== Segment start ==
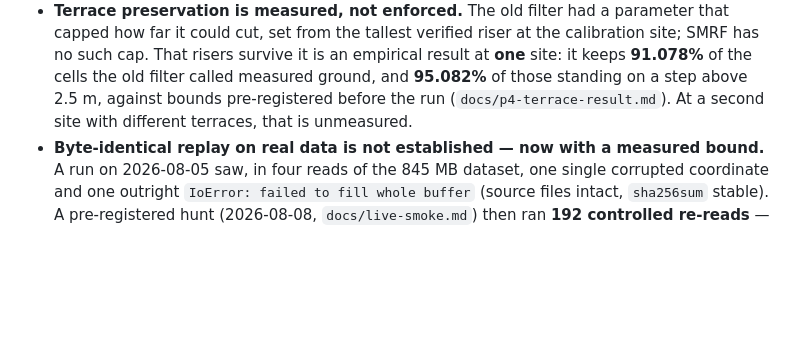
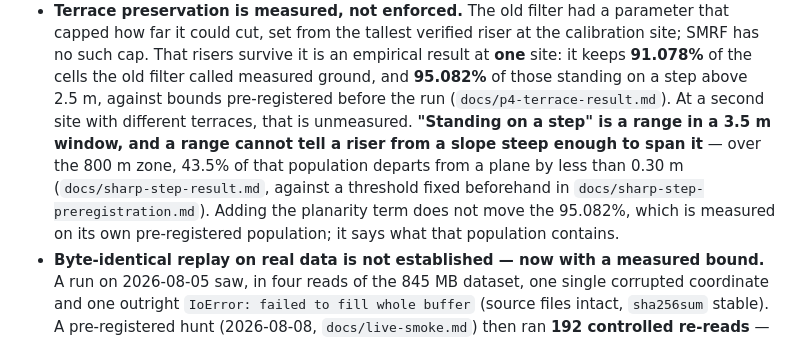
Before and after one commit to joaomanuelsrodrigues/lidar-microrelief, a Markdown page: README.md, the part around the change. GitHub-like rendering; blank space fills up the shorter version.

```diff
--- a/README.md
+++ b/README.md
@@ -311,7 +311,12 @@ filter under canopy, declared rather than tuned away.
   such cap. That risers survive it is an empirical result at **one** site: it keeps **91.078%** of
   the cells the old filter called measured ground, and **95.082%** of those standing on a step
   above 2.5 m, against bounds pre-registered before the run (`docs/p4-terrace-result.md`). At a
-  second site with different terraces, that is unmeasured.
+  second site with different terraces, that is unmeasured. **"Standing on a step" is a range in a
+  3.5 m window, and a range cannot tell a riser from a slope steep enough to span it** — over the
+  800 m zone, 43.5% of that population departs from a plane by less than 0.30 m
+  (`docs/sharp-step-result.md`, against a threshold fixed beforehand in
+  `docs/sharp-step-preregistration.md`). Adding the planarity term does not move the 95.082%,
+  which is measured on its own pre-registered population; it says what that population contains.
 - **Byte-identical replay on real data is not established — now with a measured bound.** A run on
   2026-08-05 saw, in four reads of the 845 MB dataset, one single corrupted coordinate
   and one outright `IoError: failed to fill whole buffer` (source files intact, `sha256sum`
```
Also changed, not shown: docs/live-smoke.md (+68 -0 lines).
== Segment end ==
== Segment start ==
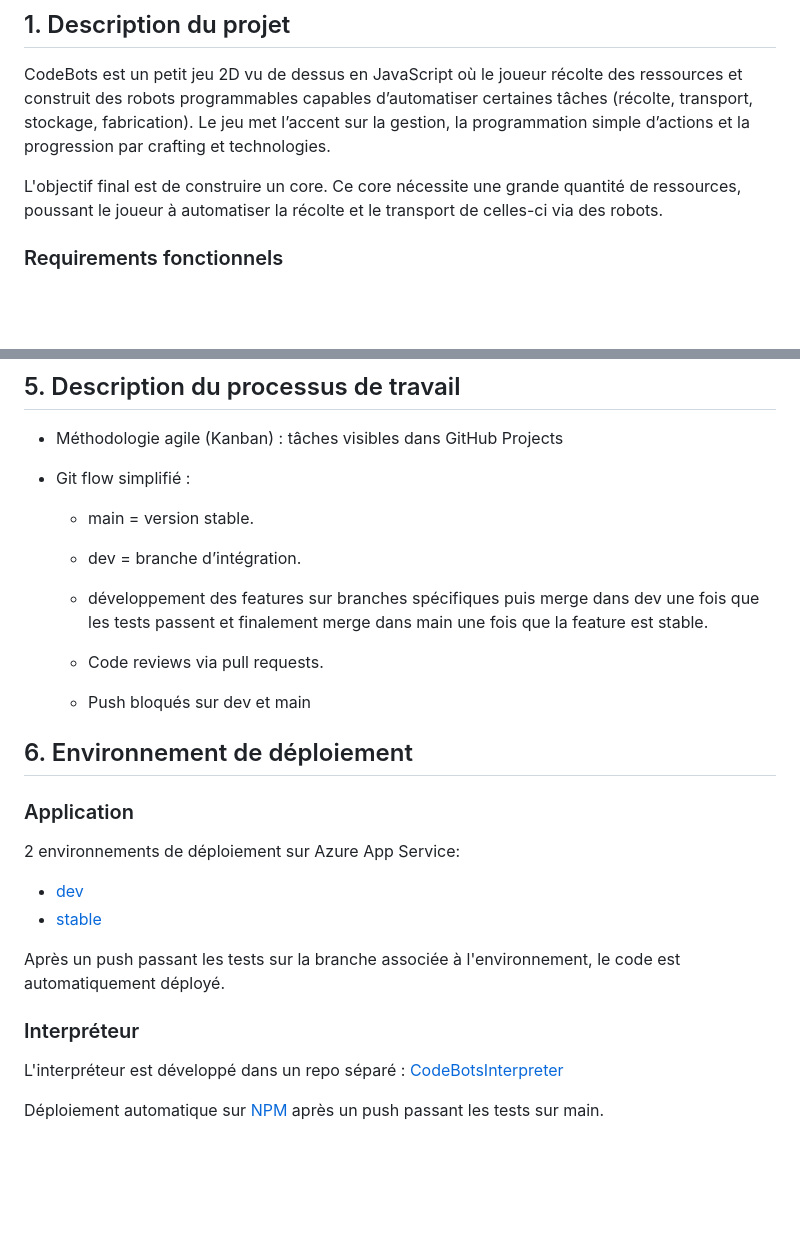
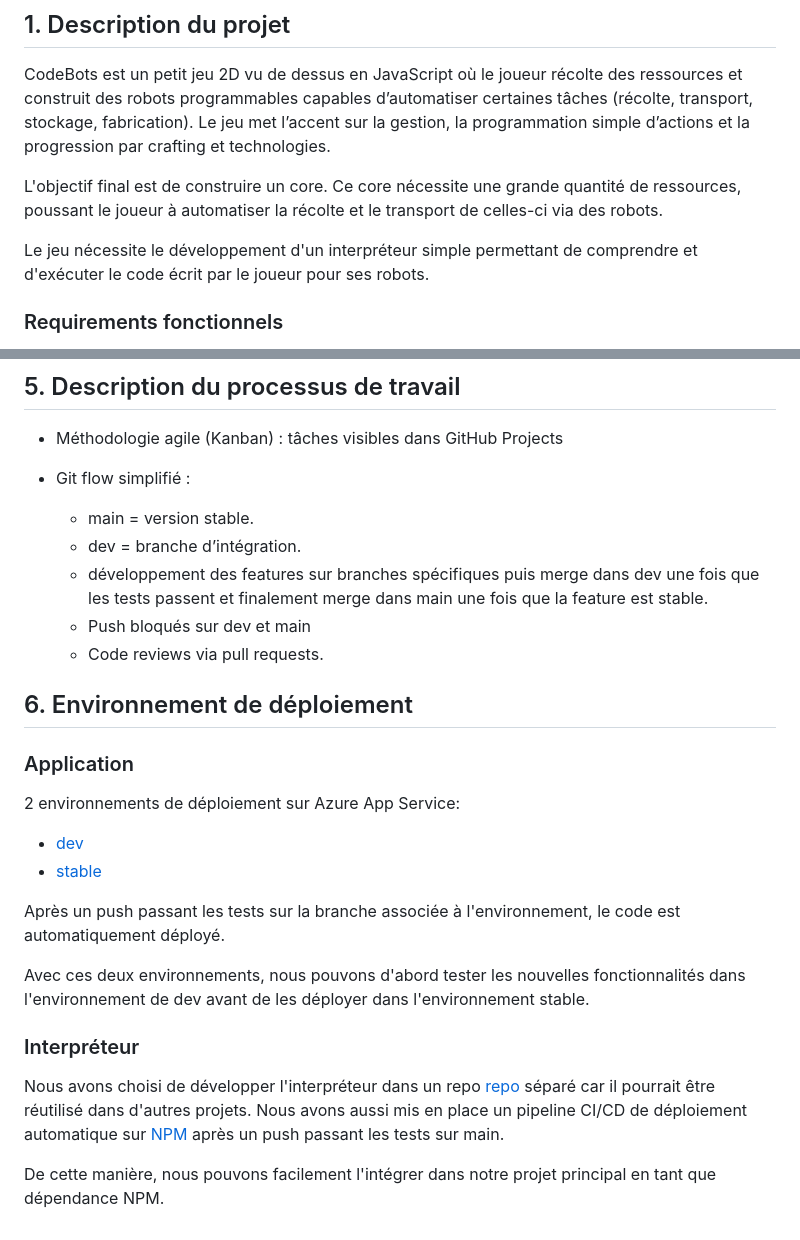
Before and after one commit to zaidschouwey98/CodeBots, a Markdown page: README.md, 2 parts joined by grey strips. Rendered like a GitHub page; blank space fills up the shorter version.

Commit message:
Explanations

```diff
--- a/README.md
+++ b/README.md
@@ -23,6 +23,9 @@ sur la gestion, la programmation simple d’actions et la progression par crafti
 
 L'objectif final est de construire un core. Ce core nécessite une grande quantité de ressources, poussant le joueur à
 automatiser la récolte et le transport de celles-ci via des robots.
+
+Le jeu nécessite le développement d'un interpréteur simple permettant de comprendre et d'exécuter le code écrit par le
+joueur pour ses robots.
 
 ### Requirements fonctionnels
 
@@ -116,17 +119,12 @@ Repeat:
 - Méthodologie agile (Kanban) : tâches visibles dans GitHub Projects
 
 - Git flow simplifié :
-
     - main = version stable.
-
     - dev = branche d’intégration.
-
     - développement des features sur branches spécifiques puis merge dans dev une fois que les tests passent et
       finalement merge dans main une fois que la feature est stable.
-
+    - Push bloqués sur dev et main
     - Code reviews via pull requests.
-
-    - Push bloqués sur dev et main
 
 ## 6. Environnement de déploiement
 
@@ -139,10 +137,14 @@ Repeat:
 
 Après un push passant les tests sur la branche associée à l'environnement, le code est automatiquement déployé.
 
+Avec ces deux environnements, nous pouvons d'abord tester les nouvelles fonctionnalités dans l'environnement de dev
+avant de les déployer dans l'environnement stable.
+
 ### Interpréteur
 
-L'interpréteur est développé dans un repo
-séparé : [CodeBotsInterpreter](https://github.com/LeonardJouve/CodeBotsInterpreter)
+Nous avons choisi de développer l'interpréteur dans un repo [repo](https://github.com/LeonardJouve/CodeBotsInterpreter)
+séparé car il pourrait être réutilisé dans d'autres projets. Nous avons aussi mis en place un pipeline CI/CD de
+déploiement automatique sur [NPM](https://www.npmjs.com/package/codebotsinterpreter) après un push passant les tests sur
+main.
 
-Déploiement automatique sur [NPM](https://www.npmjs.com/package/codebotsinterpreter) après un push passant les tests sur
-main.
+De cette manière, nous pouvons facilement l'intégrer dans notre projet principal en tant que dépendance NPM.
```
== Segment end ==
== Segment start ==
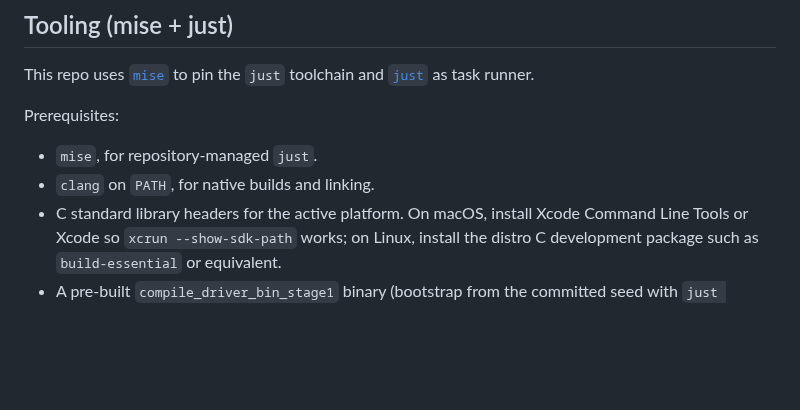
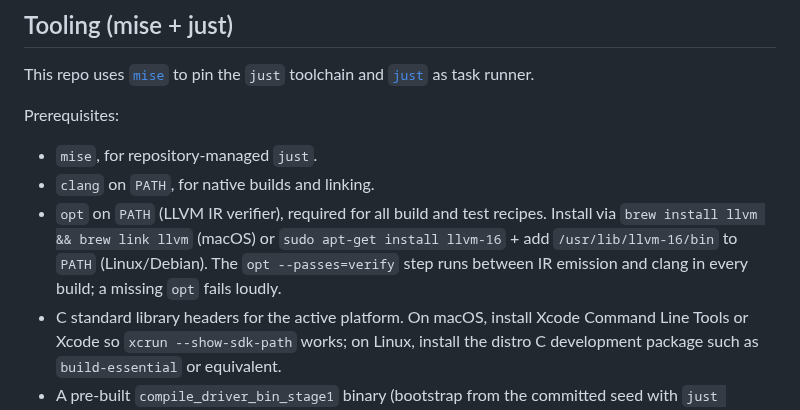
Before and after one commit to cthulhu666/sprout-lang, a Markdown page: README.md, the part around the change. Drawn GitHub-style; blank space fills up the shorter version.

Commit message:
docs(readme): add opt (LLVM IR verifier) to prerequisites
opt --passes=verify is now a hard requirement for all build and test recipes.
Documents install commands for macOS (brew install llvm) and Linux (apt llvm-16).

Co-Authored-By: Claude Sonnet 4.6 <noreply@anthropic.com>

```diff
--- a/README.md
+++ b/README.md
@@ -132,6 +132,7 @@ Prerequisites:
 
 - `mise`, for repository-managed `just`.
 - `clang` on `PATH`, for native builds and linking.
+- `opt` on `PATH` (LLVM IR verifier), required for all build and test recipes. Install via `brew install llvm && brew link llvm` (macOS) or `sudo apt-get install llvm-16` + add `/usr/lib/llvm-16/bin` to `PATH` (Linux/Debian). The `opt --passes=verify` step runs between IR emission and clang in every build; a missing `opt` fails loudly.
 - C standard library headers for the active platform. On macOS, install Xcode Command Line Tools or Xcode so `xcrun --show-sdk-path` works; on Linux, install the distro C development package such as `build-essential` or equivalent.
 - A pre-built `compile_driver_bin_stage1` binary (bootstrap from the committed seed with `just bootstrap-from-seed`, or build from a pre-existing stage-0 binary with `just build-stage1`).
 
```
== Segment end ==
Exercise>
From the records above, copy every line that includes the word "package".

Exercise answer>
+déploiement automatique sur [NPM](https://www.npmjs.com/package/codebotsinterpreter) après un push passant les tests sur
-Déploiement automatique sur [NPM](https://www.npmjs.com/package/codebotsinterpreter) après un push passant les tests sur
 - C standard library headers for the active platform. On macOS, install Xcode Command Line Tools or Xcode so `xcrun --show-sdk-path` works; on Linux, install the distro C development package such as `build-essential` or equivalent.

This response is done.